Relationships: The Role of the Hidden Message

Good relationships are at the core of a happy life. If you are dissatisfied with your life, one of the tasks you and your therapist face is to explore the true nature of your relationships (parents, spouse/lover, friends, children, boss, etc.) past and present. The "true nature" is not necessarily what appears on the surface. We often "make" relationships work by adapting ourselves to them. For example, we may learn to ask for as little as possible from a depressed parent, or not to challenge an angry spouse. Over time, these responses become second nature, and we forget that we are being reactive. As a result, we may feel dissatisfied, but we don't know why.

Just as the "true nature" of relationships may not be what appears on the surface, so to, the "true nature" of communication may be disguised. Hidden messages are sent and received in all relationships. Hidden messages are those that are delivered "between the lines," verbally and non-verbally. They can be positive or negative, affirming or destructive. Often, these messages are more powerful than the ones directly spoken.

Let me give you a common example of what I mean by "hidden message." I'm sure you know people who, whenever you present a situation that has been troubling you, respond: "This is what you should do..." and proceed to describe how you should solve your problem. On the surface this advice appears to be a helpful response (and indeed sometimes it is). But there also may be an hidden message.
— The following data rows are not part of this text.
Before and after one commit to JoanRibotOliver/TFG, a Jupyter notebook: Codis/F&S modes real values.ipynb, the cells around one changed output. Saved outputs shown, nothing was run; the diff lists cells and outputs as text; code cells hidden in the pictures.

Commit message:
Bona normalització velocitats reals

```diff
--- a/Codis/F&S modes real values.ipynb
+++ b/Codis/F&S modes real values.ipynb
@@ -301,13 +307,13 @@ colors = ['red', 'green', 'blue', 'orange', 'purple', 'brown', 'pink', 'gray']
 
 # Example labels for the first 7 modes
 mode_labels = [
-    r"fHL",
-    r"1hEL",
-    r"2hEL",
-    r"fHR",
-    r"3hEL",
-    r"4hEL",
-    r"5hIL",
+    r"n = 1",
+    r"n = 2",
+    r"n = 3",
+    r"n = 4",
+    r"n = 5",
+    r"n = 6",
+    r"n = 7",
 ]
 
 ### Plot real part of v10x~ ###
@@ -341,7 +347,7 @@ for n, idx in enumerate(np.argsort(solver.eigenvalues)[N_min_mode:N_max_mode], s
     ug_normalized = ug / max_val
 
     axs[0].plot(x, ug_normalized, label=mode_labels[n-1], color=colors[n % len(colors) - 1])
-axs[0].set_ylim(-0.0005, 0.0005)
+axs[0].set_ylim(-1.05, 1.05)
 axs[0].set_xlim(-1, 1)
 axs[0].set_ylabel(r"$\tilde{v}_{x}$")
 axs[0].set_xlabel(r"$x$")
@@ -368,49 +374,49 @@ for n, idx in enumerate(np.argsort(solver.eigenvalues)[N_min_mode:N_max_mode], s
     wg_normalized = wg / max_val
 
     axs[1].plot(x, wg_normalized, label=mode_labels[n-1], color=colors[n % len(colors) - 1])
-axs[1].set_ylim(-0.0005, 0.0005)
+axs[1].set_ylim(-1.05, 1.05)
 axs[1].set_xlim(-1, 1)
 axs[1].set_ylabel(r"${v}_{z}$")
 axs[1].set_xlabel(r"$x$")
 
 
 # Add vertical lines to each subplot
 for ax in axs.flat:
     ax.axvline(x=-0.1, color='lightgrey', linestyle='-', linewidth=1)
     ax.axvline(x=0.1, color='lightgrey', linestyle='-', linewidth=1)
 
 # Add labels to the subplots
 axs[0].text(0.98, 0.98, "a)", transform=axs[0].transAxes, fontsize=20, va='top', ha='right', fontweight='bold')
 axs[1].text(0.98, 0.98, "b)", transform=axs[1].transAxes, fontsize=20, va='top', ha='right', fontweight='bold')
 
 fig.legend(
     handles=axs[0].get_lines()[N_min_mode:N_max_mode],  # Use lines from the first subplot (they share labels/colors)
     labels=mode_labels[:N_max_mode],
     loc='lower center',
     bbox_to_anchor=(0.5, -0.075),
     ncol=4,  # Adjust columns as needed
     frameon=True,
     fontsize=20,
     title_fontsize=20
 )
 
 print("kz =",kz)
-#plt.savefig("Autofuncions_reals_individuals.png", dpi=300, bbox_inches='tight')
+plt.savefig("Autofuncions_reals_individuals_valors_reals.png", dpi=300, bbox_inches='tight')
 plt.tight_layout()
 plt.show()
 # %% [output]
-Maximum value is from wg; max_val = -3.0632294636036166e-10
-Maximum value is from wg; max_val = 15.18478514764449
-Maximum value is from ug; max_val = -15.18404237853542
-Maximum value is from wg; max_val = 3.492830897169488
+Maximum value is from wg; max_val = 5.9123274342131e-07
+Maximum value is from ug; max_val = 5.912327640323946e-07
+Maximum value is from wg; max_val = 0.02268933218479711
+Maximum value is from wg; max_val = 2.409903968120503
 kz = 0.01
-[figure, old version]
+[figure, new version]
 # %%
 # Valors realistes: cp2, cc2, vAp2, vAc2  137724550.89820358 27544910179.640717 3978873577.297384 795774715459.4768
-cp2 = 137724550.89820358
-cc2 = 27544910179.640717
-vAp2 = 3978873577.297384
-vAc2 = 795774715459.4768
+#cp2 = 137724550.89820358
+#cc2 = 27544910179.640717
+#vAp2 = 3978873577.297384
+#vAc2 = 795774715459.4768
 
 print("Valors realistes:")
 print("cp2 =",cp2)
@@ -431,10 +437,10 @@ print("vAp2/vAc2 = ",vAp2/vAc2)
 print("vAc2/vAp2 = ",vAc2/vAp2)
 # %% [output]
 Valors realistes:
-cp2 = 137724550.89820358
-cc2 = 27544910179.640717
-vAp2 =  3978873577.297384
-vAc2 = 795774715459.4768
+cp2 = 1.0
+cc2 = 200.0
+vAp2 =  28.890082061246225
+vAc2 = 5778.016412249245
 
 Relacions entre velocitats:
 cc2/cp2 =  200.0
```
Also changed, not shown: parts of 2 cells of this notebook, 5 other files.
What might the hidden message be from the advice giver? There are a number of possibilities:

  1. Look at me---I am so smart!
  2. Just do this and stop bothering me; I have troubles of my own.
  3. Your situation makes me anxious; if I tell you what you should do, I'll feel less anxious.
  4. I love you and I'm trying to be helpful.
  5. All or some of the above.

As you can see, communication between two human beings is a complicated affair. While a message may appear to be straight-forward on the surface, underneath it may be constructive, destructive, or both. A skilled therapist is often needed to identify the hidden messages that fly back and forth between two people. This is especially true in couples therapy.


The hidden messages received as children, both positive and negative, have far reaching and powerful effects. Our sense of self and sometimes even our life goals are strongly influenced by these messages. They are deeply woven into the fabric of who we are and what we want, and they impact the kinds of relationships we choose later in life. How does this happen? Let me give an example.

Consider a child who's parents rarely "heard" or valued what he/she was saying. While the parents were able to repeat their child's words back (and on the surface may have appeared to be empathic), they rarely paused to think about the meaning of those words from the child's perspective and savor his or her unique experience of the world. Perhaps the parent was more interested in sharing their thoughts and feelings because they desperately needed to be heard themselves, or, alternatively, they were too stressed or unhappy to listen. Either way, the hidden message to the child is: "Your 'voice' is not important. " Or, in the most severe circumstances: "You have no voice--you barely exist."

What happens when such a child grows up and looks for adult relationships? Here are two possible scenarios. The first is that the person will chronically be unable to hear what is at the heart of their spouse's/lover's communication--instead they will be chronically focused on being "heard' themselves. The person is "starved" for attention, and there is little to spare for anyone else. Interestingly, such a person may not realize that their needs supersede everyone else's. In fact, they may view everyone else as getting too much and themselves, too little. They may become just like the parent or parents who could not listen (see Voicelessness: Narcissism for more on this type of person.)

Alternatively, a person from this background might constantly seek out lovers who are similar to his/her parents, people who cannot "hear." As a result, the person receives the same message, "your voice is not important," over and over again. Why would a person want to put themselves back in a situation that was so unsatisfying? Two reasons: first, "not being heard" feels familiar. And second, there is a continued wish to make someone who doesn't "hear" hear, someone who doesn't value anyone, value them (see Little Voices and Why Do Some People Choose One Bad Relationship After Another? for more on this type of person.)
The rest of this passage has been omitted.